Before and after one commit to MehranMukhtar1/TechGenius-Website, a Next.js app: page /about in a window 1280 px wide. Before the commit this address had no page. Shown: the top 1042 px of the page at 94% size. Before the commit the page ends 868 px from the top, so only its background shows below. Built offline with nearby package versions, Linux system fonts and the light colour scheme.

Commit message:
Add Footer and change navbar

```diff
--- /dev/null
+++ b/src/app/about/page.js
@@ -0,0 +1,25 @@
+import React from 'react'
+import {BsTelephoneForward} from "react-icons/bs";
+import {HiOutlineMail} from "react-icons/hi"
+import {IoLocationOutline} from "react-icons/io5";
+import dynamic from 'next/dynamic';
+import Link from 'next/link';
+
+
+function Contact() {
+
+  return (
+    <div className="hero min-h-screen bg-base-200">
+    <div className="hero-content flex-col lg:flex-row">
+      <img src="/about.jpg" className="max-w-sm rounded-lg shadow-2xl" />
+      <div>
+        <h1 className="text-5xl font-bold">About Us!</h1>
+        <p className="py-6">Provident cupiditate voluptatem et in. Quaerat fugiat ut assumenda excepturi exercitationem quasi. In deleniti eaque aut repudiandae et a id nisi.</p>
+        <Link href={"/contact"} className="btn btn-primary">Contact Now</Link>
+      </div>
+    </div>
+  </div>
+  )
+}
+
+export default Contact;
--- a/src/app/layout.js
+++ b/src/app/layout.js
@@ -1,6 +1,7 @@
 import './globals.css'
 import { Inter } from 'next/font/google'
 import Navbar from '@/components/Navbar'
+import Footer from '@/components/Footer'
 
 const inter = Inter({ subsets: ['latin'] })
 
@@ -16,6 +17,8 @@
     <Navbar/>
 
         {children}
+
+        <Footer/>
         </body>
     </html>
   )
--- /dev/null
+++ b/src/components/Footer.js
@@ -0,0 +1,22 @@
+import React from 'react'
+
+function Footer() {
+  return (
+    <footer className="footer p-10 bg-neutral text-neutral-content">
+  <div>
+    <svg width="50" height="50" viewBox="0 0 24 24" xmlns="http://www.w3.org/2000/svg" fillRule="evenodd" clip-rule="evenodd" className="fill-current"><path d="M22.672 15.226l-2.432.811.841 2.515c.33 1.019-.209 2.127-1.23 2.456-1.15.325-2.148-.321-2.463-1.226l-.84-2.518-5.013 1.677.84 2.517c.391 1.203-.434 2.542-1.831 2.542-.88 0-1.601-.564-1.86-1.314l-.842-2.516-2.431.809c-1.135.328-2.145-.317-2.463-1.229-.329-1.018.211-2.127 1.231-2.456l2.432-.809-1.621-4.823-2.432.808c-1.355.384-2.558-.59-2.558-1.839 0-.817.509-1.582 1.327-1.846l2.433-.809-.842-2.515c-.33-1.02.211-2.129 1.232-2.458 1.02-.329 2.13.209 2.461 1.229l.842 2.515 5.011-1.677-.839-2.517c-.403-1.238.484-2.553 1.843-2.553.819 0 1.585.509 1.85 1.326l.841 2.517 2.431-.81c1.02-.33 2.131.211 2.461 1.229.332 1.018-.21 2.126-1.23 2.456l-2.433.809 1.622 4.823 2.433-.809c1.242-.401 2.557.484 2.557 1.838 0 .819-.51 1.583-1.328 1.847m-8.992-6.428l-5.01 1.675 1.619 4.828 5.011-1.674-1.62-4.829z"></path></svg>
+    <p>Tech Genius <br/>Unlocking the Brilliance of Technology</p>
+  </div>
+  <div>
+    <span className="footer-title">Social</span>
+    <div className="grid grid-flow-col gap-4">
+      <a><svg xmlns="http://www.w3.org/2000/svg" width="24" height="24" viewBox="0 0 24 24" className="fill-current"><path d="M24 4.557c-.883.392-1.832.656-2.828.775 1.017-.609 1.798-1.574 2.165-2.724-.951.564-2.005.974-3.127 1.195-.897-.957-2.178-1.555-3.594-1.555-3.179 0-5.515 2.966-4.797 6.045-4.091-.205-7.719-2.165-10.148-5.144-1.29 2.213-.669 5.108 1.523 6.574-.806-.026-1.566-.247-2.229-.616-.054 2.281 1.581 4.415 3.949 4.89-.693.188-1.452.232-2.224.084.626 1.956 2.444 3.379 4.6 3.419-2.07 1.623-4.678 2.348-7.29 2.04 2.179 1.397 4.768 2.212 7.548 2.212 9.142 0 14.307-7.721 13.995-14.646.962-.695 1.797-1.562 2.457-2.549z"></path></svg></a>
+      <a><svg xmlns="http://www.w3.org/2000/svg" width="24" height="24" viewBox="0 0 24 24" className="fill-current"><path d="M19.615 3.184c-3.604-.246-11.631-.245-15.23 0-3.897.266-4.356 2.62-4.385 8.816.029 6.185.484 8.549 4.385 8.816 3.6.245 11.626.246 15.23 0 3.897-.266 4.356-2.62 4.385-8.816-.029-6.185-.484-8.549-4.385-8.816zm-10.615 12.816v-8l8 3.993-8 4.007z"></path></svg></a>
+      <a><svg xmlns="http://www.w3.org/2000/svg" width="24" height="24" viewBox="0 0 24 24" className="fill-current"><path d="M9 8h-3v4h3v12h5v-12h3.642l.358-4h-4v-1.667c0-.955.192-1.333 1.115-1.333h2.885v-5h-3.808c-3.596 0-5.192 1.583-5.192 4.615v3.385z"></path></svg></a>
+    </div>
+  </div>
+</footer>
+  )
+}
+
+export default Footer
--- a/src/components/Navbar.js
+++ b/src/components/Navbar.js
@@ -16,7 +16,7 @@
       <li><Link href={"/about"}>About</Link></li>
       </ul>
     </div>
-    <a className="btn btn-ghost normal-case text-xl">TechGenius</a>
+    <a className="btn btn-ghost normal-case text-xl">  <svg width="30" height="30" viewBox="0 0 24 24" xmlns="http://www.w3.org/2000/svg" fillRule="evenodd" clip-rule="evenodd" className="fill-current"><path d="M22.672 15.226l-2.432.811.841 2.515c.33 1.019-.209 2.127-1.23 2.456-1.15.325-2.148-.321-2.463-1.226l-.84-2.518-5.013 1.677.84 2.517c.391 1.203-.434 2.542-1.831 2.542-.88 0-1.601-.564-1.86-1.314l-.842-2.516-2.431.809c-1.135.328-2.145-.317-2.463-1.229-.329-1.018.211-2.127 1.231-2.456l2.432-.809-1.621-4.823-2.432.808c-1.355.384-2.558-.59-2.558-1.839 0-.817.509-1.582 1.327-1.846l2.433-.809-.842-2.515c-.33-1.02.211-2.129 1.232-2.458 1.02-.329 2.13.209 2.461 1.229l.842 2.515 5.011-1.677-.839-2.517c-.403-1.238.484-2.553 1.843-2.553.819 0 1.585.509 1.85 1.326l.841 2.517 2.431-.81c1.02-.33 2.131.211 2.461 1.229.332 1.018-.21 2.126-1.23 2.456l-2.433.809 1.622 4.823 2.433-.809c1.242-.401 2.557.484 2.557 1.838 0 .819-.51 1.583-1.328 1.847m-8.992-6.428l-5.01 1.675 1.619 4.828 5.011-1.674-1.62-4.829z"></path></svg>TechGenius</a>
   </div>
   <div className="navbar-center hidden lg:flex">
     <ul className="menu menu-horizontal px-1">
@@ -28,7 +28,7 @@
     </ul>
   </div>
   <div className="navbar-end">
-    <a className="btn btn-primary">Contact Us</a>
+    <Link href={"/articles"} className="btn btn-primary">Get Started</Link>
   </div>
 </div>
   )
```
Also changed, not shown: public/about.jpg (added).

########################################

WHAT TO WORK ON
Every entry in the listing above is to be repeated verbatim.

ANSWER FOR THIS EXERCISE
Before and after one commit to MehranMukhtar1/TechGenius-Website, a Next.js app: page /about in a window 1280 px wide. Before the commit this address had no page. Shown: the top 1042 px of the page at 94% size. Before the commit the page ends 868 px from the top, so only its background shows below. Built offline with nearby package versions, Linux system fonts and the light colour scheme.

Commit message:
Add Footer and change navbar

```diff
--- /dev/null
+++ b/src/app/about/page.js
@@ -0,0 +1,25 @@
+import React from 'react'
+import {BsTelephoneForward} from "react-icons/bs";
+import {HiOutlineMail} from "react-icons/hi"
+import {IoLocationOutline} from "react-icons/io5";
+import dynamic from 'next/dynamic';
+import Link from 'next/link';
+
+
+function Contact() {
+
+  return (
+    <div className="hero min-h-screen bg-base-200">
+    <div className="hero-content flex-col lg:flex-row">
+      <img src="/about.jpg" className="max-w-sm rounded-lg shadow-2xl" />
+      <div>
+        <h1 className="text-5xl font-bold">About Us!</h1>
+        <p className="py-6">Provident cupiditate voluptatem et in. Quaerat fugiat ut assumenda excepturi exercitationem quasi. In deleniti eaque aut repudiandae et a id nisi.</p>
+        <Link href={"/contact"} className="btn btn-primary">Contact Now</Link>
+      </div>
+    </div>
+  </div>
+  )
+}
+
+export default Contact;
--- a/src/app/layout.js
+++ b/src/app/layout.js
@@ -1,6 +1,7 @@
 import './globals.css'
 import { Inter } from 'next/font/google'
 import Navbar from '@/components/Navbar'
+import Footer from '@/components/Footer'
 
 const inter = Inter({ subsets: ['latin'] })
 
@@ -16,6 +17,8 @@
     <Navbar/>
 
         {children}
+
+        <Footer/>
         </body>
     </html>
   )
--- /dev/null
+++ b/src/components/Footer.js
@@ -0,0 +1,22 @@
+import React from 'react'
+
+function Footer() {
+  return (
+    <footer className="footer p-10 bg-neutral text-neutral-content">
+  <div>
+    <svg width="50" height="50" viewBox="0 0 24 24" xmlns="http://www.w3.org/2000/svg" fillRule="evenodd" clip-rule="evenodd" className="fill-current"><path d="M22.672 15.226l-2.432.811.841 2.515c.33 1.019-.209 2.127-1.23 2.456-1.15.325-2.148-.321-2.463-1.226l-.84-2.518-5.013 1.677.84 2.517c.391 1.203-.434 2.542-1.831 2.542-.88 0-1.601-.564-1.86-1.314l-.842-2.516-2.431.809c-1.135.328-2.145-.317-2.463-1.229-.329-1.018.211-2.127 1.231-2.456l2.432-.809-1.621-4.823-2.432.808c-1.355.384-2.558-.59-2.558-1.839 0-.817.509-1.582 1.327-1.846l2.433-.809-.842-2.515c-.33-1.02.211-2.129 1.232-2.458 1.02-.329 2.13.209 2.461 1.229l.842 2.515 5.011-1.677-.839-2.517c-.403-1.238.484-2.553 1.843-2.553.819 0 1.585.509 1.85 1.326l.841 2.517 2.431-.81c1.02-.33 2.131.211 2.461 1.229.332 1.018-.21 2.126-1.23 2.456l-2.433.809 1.622 4.823 2.433-.809c1.242-.401 2.557.484 2.557 1.838 0 .819-.51 1.583-1.328 1.847m-8.992-6.428l-5.01 1.675 1.619 4.828 5.011-1.674-1.62-4.829z"></path></svg>
+    <p>Tech Genius <br/>Unlocking the Brilliance of Technology</p>
+  </div>
+  <div>
+    <span className="footer-title">Social</span>
+    <div className="grid grid-flow-col gap-4">
+      <a><svg xmlns="http://www.w3.org/2000/svg" width="24" height="24" viewBox="0 0 24 24" className="fill-current"><path d="M24 4.557c-.883.392-1.832.656-2.828.775 1.017-.609 1.798-1.574 2.165-2.724-.951.564-2.005.974-3.127 1.195-.897-.957-2.178-1.555-3.594-1.555-3.179 0-5.515 2.966-4.797 6.045-4.091-.205-7.719-2.165-10.148-5.144-1.29 2.213-.669 5.108 1.523 6.574-.806-.026-1.566-.247-2.229-.616-.054 2.281 1.581 4.415 3.949 4.89-.693.188-1.452.232-2.224.084.626 1.956 2.444 3.379 4.6 3.419-2.07 1.623-4.678 2.348-7.29 2.04 2.179 1.397 4.768 2.212 7.548 2.212 9.142 0 14.307-7.721 13.995-14.646.962-.695 1.797-1.562 2.457-2.549z"></path></svg></a>
+      <a><svg xmlns="http://www.w3.org/2000/svg" width="24" height="24" viewBox="0 0 24 24" className="fill-current"><path d="M19.615 3.184c-3.604-.246-11.631-.245-15.23 0-3.897.266-4.356 2.62-4.385 8.816.029 6.185.484 8.549 4.385 8.816 3.6.245 11.626.246 15.23 0 3.897-.266 4.356-2.62 4.385-8.816-.029-6.185-.484-8.549-4.385-8.816zm-10.615 12.816v-8l8 3.993-8 4.007z"></path></svg></a>
+      <a><svg xmlns="http://www.w3.org/2000/svg" width="24" height="24" viewBox="0 0 24 24" className="fill-current"><path d="M9 8h-3v4h3v12h5v-12h3.642l.358-4h-4v-1.667c0-.955.192-1.333 1.115-1.333h2.885v-5h-3.808c-3.596 0-5.192 1.583-5.192 4.615v3.385z"></path></svg></a>
+    </div>
+  </div>
+</footer>
+  )
+}
+
+export default Footer
--- a/src/components/Navbar.js
+++ b/src/components/Navbar.js
@@ -16,7 +16,7 @@
       <li><Link href={"/about"}>About</Link></li>
       </ul>
     </div>
-    <a className="btn btn-ghost normal-case text-xl">TechGenius</a>
+    <a className="btn btn-ghost normal-case text-xl">  <svg width="30" height="30" viewBox="0 0 24 24" xmlns="http://www.w3.org/2000/svg" fillRule="evenodd" clip-rule="evenodd" className="fill-current"><path d="M22.672 15.226l-2.432.811.841 2.515c.33 1.019-.209 2.127-1.23 2.456-1.15.325-2.148-.321-2.463-1.226l-.84-2.518-5.013 1.677.84 2.517c.391 1.203-.434 2.542-1.831 2.542-.88 0-1.601-.564-1.86-1.314l-.842-2.516-2.431.809c-1.135.328-2.145-.317-2.463-1.229-.329-1.018.211-2.127 1.231-2.456l2.432-.809-1.621-4.823-2.432.808c-1.355.384-2.558-.59-2.558-1.839 0-.817.509-1.582 1.327-1.846l2.433-.809-.842-2.515c-.33-1.02.211-2.129 1.232-2.458 1.02-.329 2.13.209 2.461 1.229l.842 2.515 5.011-1.677-.839-2.517c-.403-1.238.484-2.553 1.843-2.553.819 0 1.585.509 1.85 1.326l.841 2.517 2.431-.81c1.02-.33 2.131.211 2.461 1.229.332 1.018-.21 2.126-1.23 2.456l-2.433.809 1.622 4.823 2.433-.809c1.242-.401 2.557.484 2.557 1.838 0 .819-.51 1.583-1.328 1.847m-8.992-6.428l-5.01 1.675 1.619 4.828 5.011-1.674-1.62-4.829z"></path></svg>TechGenius</a>
   </div>
   <div className="navbar-center hidden lg:flex">
     <ul className="menu menu-horizontal px-1">
@@ -28,7 +28,7 @@
     </ul>
   </div>
   <div className="navbar-end">
-    <a className="btn btn-primary">Contact Us</a>
+    <Link href={"/articles"} className="btn btn-primary">Get Started</Link>
   </div>
 </div>
   )
```
Also changed, not shown: public/about.jpg (added).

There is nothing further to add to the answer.